Are we losing the fight to save our hedgerows? - Nature, Environment - The Independent
They are the living seams that have typified the British countryside for centuries. But now hedgerows are disappearing fast, and a report published tomorrow will say we are not doing enough to protect them.
Research from the Campaign to Protect Rural England has found that though hedgerows enjoy more protection than ever before, in England their overall length fell by 26,000 kilometres between 1998 and 2007. The study, England's Hedgerows: Don't Cut Them Out!, calls for current legislation to be strengthened....
Actually the research on the length of hedgerows was done by the Countryside Survey a couple of years ago and this is where the numbers come from. All the CPRE has done is gather some anecdotes and demand more powers, especially to keep the countryside all neat and tidy.
Because the story is actually that shrubby linear features in the countryside aren't in serious decline - there has been a small change in management as some hedges have not been cut as often.

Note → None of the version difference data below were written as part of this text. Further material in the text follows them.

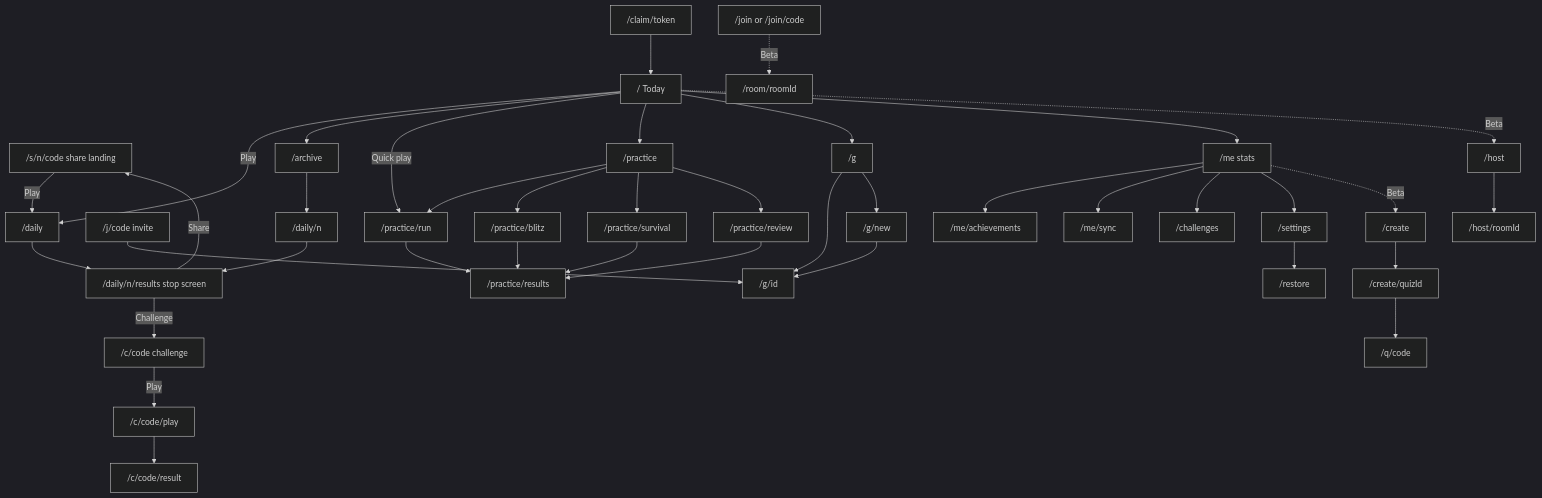
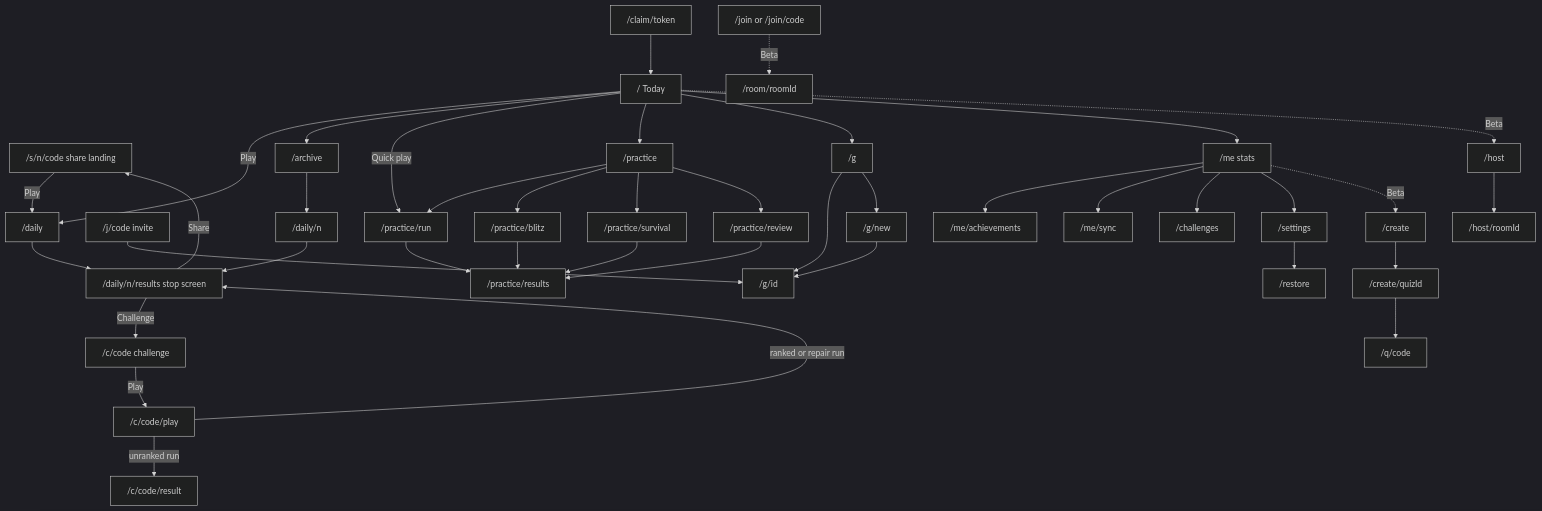
One commit to olivercrane-17/quiz-web-app changed the diagram in docs/PRD.md. Above: the diagram before and after it, drawn with Mermaid (dark theme). The commit also changed other lines of this file and 102 other files, not shown here.

````diff
--- a/docs/PRD.md
+++ b/docs/PRD.md
@@ -1878,26 +2089,27 @@
 ```mermaid
 flowchart TD
   ShareLanding["/s/n/code share landing"] -->|Play| Daily
-  ChallengeLanding["/c/code challenge"] -->|Play| ChallengePlay["/c/code/play"] --> HeadToHead["/c/code/result"]
+  ChallengeLanding["/c/code challenge"] -->|Play| ChallengePlay["/c/code/play"] -->|unranked run| HeadToHead["/c/code/result"]
+  ChallengePlay -->|ranked or repair run| Stop
   GroupInvite["/j/code invite"] --> GroupBoard
   Home["/ Today"] -->|Play| Daily["/daily"] --> Stop["/daily/n/results stop screen"]
   Home --> Archive["/archive"] --> ArchivePlay["/daily/n"] --> Stop
   Home -->|Quick play| PracticeRun["/practice/run"] --> PracticeResults["/practice/results"]
   Home --> Practice["/practice"] --> PracticeRun
   Practice --> Blitz["/practice/blitz"] --> PracticeResults
   Practice --> Survival["/practice/survival"] --> PracticeResults
   Practice --> Review["/practice/review"] --> PracticeResults
   Home --> Groups["/g"] --> GroupBoard["/g/id"]
   Groups --> NewGroup["/g/new"] --> GroupBoard
   Home --> Me["/me stats"] --> Achievements["/me/achievements"]
   Me --> Sync["/me/sync"]
   Me --> Challenges["/challenges"]
   Me --> Settings["/settings"] --> Restore["/restore"]
   Stop -->|Challenge| ChallengeLanding
   Stop -->|Share| ShareLanding
   Home -.->|Beta| Host["/host"] --> HostScreen["/host/roomId"]
   JoinPage["/join or /join/code"] -.->|Beta| RoomPhone["/room/roomId"]
   Me -.->|Beta| Create["/create"] --> Editor["/create/quizId"]
   Editor --> QuizLanding["/q/code"]
   Claim["/claim/token"] --> Home
 ```
````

There have also been many new hedges planted, especially since the last figures were compiled.
The survey splits up these feature into hedges (where trees don't take their natural shape) and lines of trees etc (with or without fences) where the trees do take their natural shape.
English landowners are doing a fine job of protecting the countryside without the need of any more legislation, and if it is turning more natural rather than the CPRE preferred manicured look then I for one am happy.

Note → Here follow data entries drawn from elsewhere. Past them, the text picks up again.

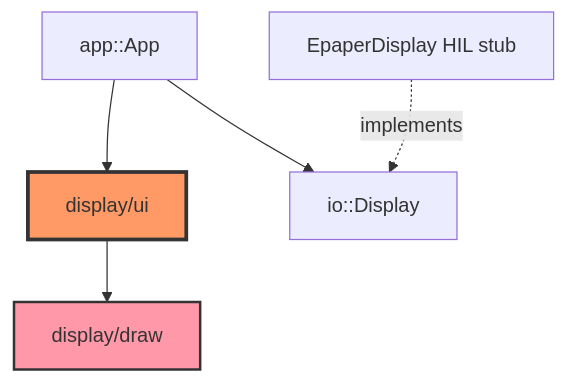
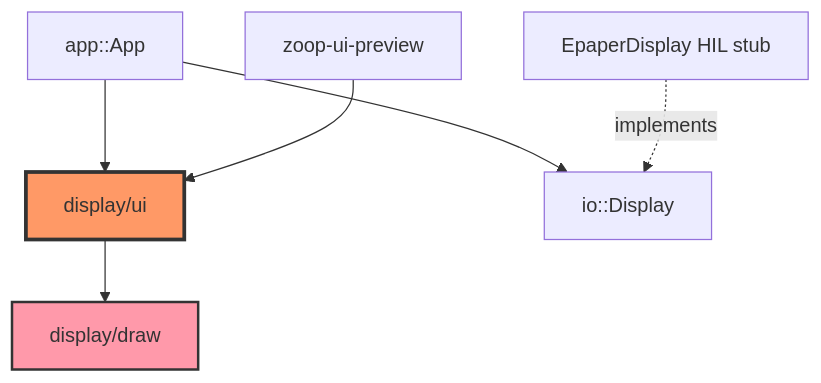
The diagram in docs/core/display/README.md (akashsoni01/zoop), drawn with Mermaid before and after one commit. The commit also changed other lines of this file and 12 other files, not shown here.

````diff
--- a/docs/core/display/README.md
+++ b/docs/core/display/README.md
@@ -7,13 +13,15 @@
 ```mermaid
 flowchart TB
   APP["app::App"]
   UI["display/ui"]
   DRAW["display/draw"]
   DISP["io::Display"]
+  PREV["zoop-ui-preview"]
   EPD["EpaperDisplay HIL stub"]
   APP --> UI --> DRAW
+  PREV --> UI
   APP --> DISP
   EPD -.->|implements| DISP
   style UI fill:#f96,stroke:#333,stroke-width:3px
   style DRAW fill:#f9a,stroke:#333,stroke-width:2px
 ```
````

The data, in kms of length, is presented below, full details in the links.